Today, Jimmy Doolittle's first airplane. The University of Houston's College of Engineering presents this series about the machines that make our civilization run, and the people whose ingenuity created them.
An astonishing drawing in the 1910 Popular Mechanics shows young women in bathing suits lined up at a high diving board. Each holds a small glider of her own design. One woman has just left the board. Hanging from her glider, she sails out over the water.
These gliders aren't enough to sustain human flight, but they slow the trip from diving board to water and they give the sensation of flight. This was a scant six years after the Wright Brothers flew. And, we're told, this new sport, invented at a ladies swimming club in London, is rapidly spreading.
I read on: an article about airplane altitude records shows five airplanes, all in reference to the Washington Monument. Only two have flown any higher than the monument, and Orville Wright has flown highest, just over 1500 feet. Flight is that primitive!
The magazine bursts with real airplanes, imagined airplanes, the world's smallest airplane, the death of a noted pilot, a combination bicycle/airplane. It also describes America's first air show, just held in Los Angeles. At that show was a thirteen-year-old boy named Jimmy Doolittle.
Doolittle was the WW-II pilot who, in 1942, flew from an aircraft carrier in the Pacific. He led sixteen B-25s on a daring raid over Tokyo.

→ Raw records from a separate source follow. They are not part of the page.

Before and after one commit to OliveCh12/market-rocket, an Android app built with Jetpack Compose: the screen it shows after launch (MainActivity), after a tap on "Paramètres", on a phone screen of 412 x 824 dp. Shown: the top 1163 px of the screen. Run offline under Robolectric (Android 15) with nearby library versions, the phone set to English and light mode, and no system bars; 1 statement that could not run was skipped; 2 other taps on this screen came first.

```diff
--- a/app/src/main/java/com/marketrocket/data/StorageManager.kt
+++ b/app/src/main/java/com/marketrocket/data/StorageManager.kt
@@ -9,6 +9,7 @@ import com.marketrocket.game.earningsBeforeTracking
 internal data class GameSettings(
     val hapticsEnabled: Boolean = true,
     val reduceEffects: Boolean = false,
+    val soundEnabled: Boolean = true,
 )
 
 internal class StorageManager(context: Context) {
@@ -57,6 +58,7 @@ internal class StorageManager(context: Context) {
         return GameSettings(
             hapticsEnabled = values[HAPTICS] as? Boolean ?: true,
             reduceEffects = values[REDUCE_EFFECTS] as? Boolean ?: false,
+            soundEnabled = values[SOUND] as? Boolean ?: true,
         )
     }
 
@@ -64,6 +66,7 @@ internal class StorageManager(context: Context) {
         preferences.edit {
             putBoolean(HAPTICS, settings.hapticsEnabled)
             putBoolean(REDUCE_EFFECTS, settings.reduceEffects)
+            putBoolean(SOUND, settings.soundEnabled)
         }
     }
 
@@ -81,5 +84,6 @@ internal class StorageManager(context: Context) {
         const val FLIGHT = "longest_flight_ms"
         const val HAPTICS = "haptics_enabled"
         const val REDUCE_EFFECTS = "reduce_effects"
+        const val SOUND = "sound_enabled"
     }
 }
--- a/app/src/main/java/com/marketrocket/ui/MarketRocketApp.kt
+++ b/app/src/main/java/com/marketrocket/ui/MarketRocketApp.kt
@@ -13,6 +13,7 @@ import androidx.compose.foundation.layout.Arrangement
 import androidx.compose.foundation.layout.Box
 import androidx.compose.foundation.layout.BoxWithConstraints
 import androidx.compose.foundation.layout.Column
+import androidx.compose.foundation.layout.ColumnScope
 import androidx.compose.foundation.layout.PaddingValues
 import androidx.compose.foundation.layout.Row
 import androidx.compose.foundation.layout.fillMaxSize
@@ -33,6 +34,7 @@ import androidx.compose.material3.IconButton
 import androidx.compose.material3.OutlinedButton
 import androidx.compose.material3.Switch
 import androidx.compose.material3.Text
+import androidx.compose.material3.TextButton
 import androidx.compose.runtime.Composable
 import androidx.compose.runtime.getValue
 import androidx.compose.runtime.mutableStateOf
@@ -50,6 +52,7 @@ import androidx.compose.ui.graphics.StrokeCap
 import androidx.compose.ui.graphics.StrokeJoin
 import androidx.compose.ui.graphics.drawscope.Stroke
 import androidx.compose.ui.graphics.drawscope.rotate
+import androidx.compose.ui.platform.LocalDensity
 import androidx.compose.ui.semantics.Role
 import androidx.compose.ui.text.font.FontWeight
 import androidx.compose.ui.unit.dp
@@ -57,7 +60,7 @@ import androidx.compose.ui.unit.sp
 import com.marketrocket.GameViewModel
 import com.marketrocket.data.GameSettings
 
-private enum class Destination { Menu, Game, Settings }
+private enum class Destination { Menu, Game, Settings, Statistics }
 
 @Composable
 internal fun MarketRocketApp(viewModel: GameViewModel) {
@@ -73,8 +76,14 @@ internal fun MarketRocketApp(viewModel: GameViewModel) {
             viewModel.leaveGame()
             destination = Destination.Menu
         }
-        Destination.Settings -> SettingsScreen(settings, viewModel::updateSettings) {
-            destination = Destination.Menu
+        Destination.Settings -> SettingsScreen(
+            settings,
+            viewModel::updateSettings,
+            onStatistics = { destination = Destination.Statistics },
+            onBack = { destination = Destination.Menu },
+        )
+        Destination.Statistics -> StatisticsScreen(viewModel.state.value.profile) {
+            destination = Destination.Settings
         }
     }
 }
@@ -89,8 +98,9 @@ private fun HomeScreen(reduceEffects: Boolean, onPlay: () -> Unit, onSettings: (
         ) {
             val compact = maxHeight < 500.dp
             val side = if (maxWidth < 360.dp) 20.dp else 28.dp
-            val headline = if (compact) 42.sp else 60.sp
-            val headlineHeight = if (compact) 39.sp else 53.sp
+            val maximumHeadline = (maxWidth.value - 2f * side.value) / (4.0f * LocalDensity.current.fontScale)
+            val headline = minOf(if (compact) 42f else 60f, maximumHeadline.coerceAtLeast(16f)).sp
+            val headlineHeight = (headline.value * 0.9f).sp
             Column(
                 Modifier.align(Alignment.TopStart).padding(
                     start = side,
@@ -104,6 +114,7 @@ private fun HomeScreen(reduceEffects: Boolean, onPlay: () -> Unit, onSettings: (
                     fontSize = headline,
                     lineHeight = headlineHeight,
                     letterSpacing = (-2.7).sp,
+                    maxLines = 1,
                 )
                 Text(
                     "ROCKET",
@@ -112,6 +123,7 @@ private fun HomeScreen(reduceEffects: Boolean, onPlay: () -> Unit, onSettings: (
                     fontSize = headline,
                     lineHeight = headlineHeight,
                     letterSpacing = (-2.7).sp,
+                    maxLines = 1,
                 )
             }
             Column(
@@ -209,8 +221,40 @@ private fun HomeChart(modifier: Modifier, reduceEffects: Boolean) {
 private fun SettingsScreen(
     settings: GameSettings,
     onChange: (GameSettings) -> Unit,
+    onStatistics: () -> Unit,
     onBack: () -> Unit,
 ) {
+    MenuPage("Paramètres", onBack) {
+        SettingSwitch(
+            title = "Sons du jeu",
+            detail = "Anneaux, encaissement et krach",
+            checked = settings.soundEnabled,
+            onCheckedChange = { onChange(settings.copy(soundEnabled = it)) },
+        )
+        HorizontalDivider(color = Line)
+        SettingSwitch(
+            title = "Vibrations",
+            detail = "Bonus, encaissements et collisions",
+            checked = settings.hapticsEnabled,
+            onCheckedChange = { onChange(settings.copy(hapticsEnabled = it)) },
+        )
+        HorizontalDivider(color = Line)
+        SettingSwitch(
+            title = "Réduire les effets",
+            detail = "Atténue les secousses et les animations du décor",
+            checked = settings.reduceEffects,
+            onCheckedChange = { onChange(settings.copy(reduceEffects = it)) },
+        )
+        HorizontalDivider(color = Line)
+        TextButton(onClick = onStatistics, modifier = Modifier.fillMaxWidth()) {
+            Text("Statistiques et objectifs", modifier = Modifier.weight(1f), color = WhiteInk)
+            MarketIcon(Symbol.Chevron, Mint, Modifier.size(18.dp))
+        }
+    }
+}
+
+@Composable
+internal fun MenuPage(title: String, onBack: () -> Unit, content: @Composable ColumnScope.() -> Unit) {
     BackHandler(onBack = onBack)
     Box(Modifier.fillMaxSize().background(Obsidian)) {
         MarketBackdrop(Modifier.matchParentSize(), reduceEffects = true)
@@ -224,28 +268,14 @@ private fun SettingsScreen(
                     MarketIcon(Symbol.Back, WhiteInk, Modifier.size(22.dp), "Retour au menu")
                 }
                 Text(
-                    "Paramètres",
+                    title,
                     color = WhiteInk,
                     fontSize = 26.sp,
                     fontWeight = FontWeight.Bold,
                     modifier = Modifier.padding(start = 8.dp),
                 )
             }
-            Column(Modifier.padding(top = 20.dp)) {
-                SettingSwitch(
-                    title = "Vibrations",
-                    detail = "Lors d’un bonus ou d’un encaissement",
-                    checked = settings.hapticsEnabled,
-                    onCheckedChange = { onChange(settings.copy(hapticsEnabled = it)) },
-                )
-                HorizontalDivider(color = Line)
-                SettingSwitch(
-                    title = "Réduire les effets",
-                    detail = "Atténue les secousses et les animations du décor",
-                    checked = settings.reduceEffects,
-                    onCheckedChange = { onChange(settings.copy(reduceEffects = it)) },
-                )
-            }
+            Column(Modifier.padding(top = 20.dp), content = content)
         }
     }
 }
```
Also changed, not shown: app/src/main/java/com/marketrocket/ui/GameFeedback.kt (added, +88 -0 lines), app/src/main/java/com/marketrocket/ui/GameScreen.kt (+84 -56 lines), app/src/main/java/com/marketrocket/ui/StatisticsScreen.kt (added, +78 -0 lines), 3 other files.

Now writer Mary Seelhorst tells a remarkable story about Doolittle and Popular Mechanics.
In 1909, the magazine provided a chilling set of instructions. They showed how to build a glider and how to fly it by running it off a cliff. Four years later, Popular Mechanics published a book titled, The Boy Mechanic: 700 Things for Boys to Do. And that homemade glider formed its frontispiece.
Doolittle read the article, and he built one of those life-threatening machines. It's not surprising that he crashed. The instructions themselves include a magnificently understated warning, that we should take great care in landing, "otherwise [one] might suffer a sprained ankle or perhaps a broken limb."
Doolittle was undeterred. He became a barnstormer, a wing-walker, a leading race pilot. And then he became the 45-year-old leader of men half his age on that Tokyo raid. He did minimal damage to Japan. And all sixteen planes had to crash-land, mostly in China. But he gave America heart when we truly feared we were about to lose WW-II. I was [not quite] twelve then, in love with flight and airplanes, but also truly fearful of the seemingly unstoppable Axis forces.
A remarkable world was shaped, back in 1910, by women trying to fly off diving boards, and boys trying to fly off cliffs. A reviewer observes that Doolittle's autobiography seems "incapable of anything but short declarative sentences," and that "the result is just right." That makes sense once we've read these old Popular Mechanics magazines. For this was an age of action, of doing. This was how the twentieth century was made.
I'm John Lienhard, at the University of Houston, where we're interested in the way inventive minds work.
Exciting Aero-Swimming Game. Popular Mechanics, Vol. 13, 1910, pg. 18. (see also, the rest of Volume 18 for repeated references to flight.)
For the 1909 glider picture and a discussion of its implications, see: J. H. Lienhard, Inventing Modern: Growing up with X-Rays, Skyscrapers, and Tailfins. New York: Oxford University Press, August, 2003, Chapter 12, see especially, pg. 193.
J. Doolittle, C. V. Glines, and B. M. Goldwater, I Could Never Be So Lucky Again. New York: Bantam Books, 2001.